Break, allow a vehicle to cross then instantly release the momentum into a roll. If you let it, the continuous chaos will have you stop start in your tracks, that will exhaust you if, you must constantly re-kick uphill at every push in and
If you are forced to stop – squashed gainst a parked car, whizzing traffic on your right and biker bearing down on you against the legal flow of traffic ….
There is a way to use the stop start traffic, to read where a truck or bus is turning and tuck in into shadow
Rule2: He who glares wins …
Forced in a stand off you play it like Bollywood. It is said Bollywood actors are the worlds best because they can throw daggers with their eyes. So glare well and let all opposition melt before you.
A boom gate begins to descend just as it begins to rain.
You wait a good two minutes before the train passes. Maybe three if it’s a goods train. Then ninety seconds for the gates to rise.
A swing a path around the gate, passing cars I wait beside the gate.
A cyclist dings his bell for me to move. He wants to cross the tracks regardless. Pedestrans and some motor cycles follow.
After the train passes a rail worker waves cyclists on, whizzing past the congestion, 750 metres around the bend I hear another train. Arriving at my chowk traffic behind is still at a standstill.
Indian NLP? waggling an escape valve
How do they survive this india madness? There is an Indian escape valve. A simple disarming trick: It is NLP mastery home grown in unconscious simplicity.
As I pass subzi wallahs camped on the foot path forcing everyone to walk on the road, at night the left lane becomes temporary parking for vege hunters. Oblivious as I approach from behind her a woman steps out I front forcing me to swing around her. Move – then look – 6 inches into traffic enough to effect a disruption to traffic and show your presence guaranteeing the continual sequence of stop-start.
Then she smiles her disarming smile and waggles her head.
Suddenly you know you can to can smile your troubles away Life is too short for anger. Waggle your head and the intense angry focus that propels you forward, watching every maddening possible collision, dissolves into the innocent smile of a child. Waggling your head as if you are harmless, innocent, in socks full of holes.
“Sorry uncle” she says like a child pretending she is not responsible for her actions. I know that’s not th e case. It is just a thought – a memory of studying child psychology.

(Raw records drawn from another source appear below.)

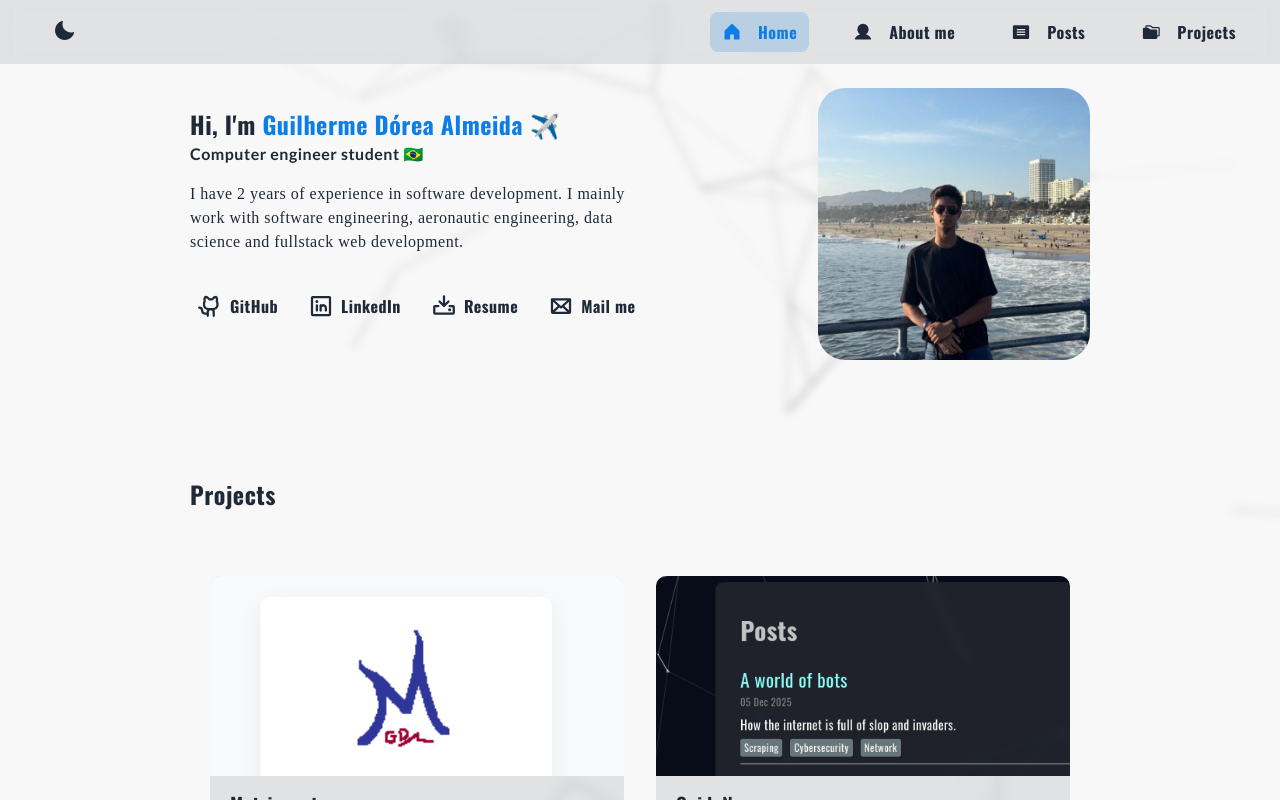
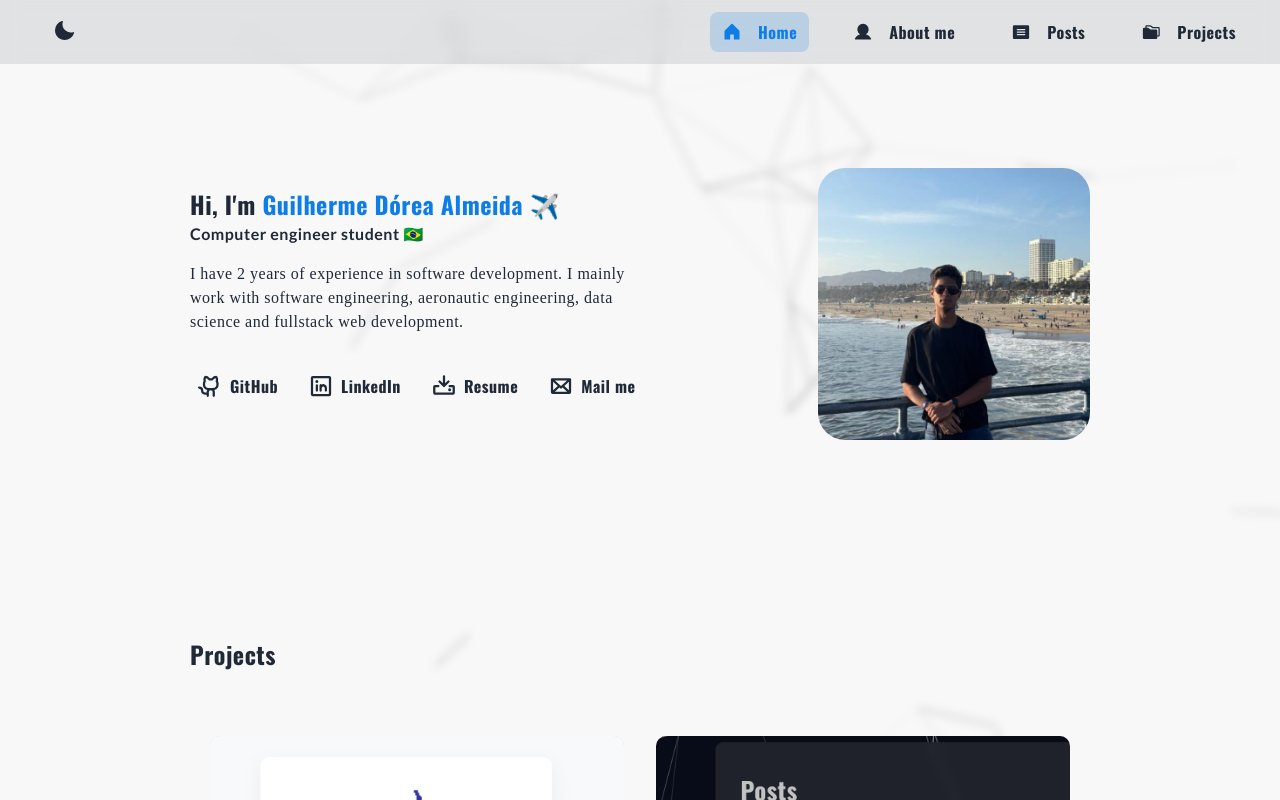
Before and after one commit to GuilhermeDorea/landing, a React (Vite) app: page / in a window 1280 px wide. Shown: the top 800 px of the page. Built offline with nearby package versions, Linux system fonts and the light colour scheme.

Commit message:
fix: container muito alto

```diff
--- a/src/styles/index.css
+++ b/src/styles/index.css
@@ -68,7 +68,7 @@ a:hover {
 .container {
   margin: 0 auto;
   max-width: 900px;
-  margin-top: 5rem;
+  margin-top: 10rem;
   display: flex;
   flex-direction: column;
   gap: 1rem;
```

What matters I simply cannot feel angry any mor simply because I waggled my head like a harmless kid.
Swinging through an intersection freed of cross traffic by a slowing bus. I am quickly asked by another cyclist “Travelling?” He is a young man taking a few seconds to decipher his accent “Tourist?”

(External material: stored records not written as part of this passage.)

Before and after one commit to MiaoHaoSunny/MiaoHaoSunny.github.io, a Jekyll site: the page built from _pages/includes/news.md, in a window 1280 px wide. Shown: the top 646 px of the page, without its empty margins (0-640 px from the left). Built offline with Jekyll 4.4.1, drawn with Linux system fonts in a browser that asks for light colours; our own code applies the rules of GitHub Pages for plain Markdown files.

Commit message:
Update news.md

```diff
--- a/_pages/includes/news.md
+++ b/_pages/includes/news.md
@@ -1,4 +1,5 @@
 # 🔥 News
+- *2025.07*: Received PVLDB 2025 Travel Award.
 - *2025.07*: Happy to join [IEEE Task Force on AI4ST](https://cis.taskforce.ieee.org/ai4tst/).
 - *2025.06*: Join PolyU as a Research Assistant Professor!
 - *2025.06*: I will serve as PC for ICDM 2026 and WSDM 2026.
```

“mai Australian hun. Likan Bhopal main ek sal raha hun. ”
“Australia. But now in Bhopal. Mai Bharat main tin sal raha hun.”
“I lived in Australia.”
“For how long?”
“Two years. Good bye.”
He immediately pulls left at the chowk we have just entered.
In a lather of sweat, a spreading rip cuts crossways across my cargo pants worn thin I guess by consant love to walk and cycle.
A women on a scooter, a second, pinioned behind her, attempts to get my attention.
“Handsome” she says.
“I doubt it “ I said, aware she had just seen the rip on my thigh, it was then I realized a black and tan stain was also below the knee, perhaps from kneeling as I photographed a Tribal Museum workshop.
“No, really” she says, pulling away, her left thumb raised in salute.
At 50, I’ll take any praise I can get.
I renew myself at A lot can happen over coffee – the meeting place of Westernized lovers without parental matchmakers and their wedding plans. (Oh yes, there are business people and families too.) A large latte costs 90 rupees – 18 chai’s from a street wallah, or $1.65 Australian. Unlike my last visit this brew has a need for a touch more coffee.
I am obviously more tired than I thought. Only mango for breakfast, 20 kilometres riding, and its approaching 5 PM. I needed my java!
Leaving, Squeezing through the entrance abutting the chowk, I don’t see the traffic light directly above my head and enter the open road, only then realizing why the road is clear.
Then I see the officer, chin in his hand, grateful he chooses to ignore it. I am grateful for his generosity. Explaining infringements as a firengi can be tricky.
Perhaps I am just now over tired. I will be more careful next time.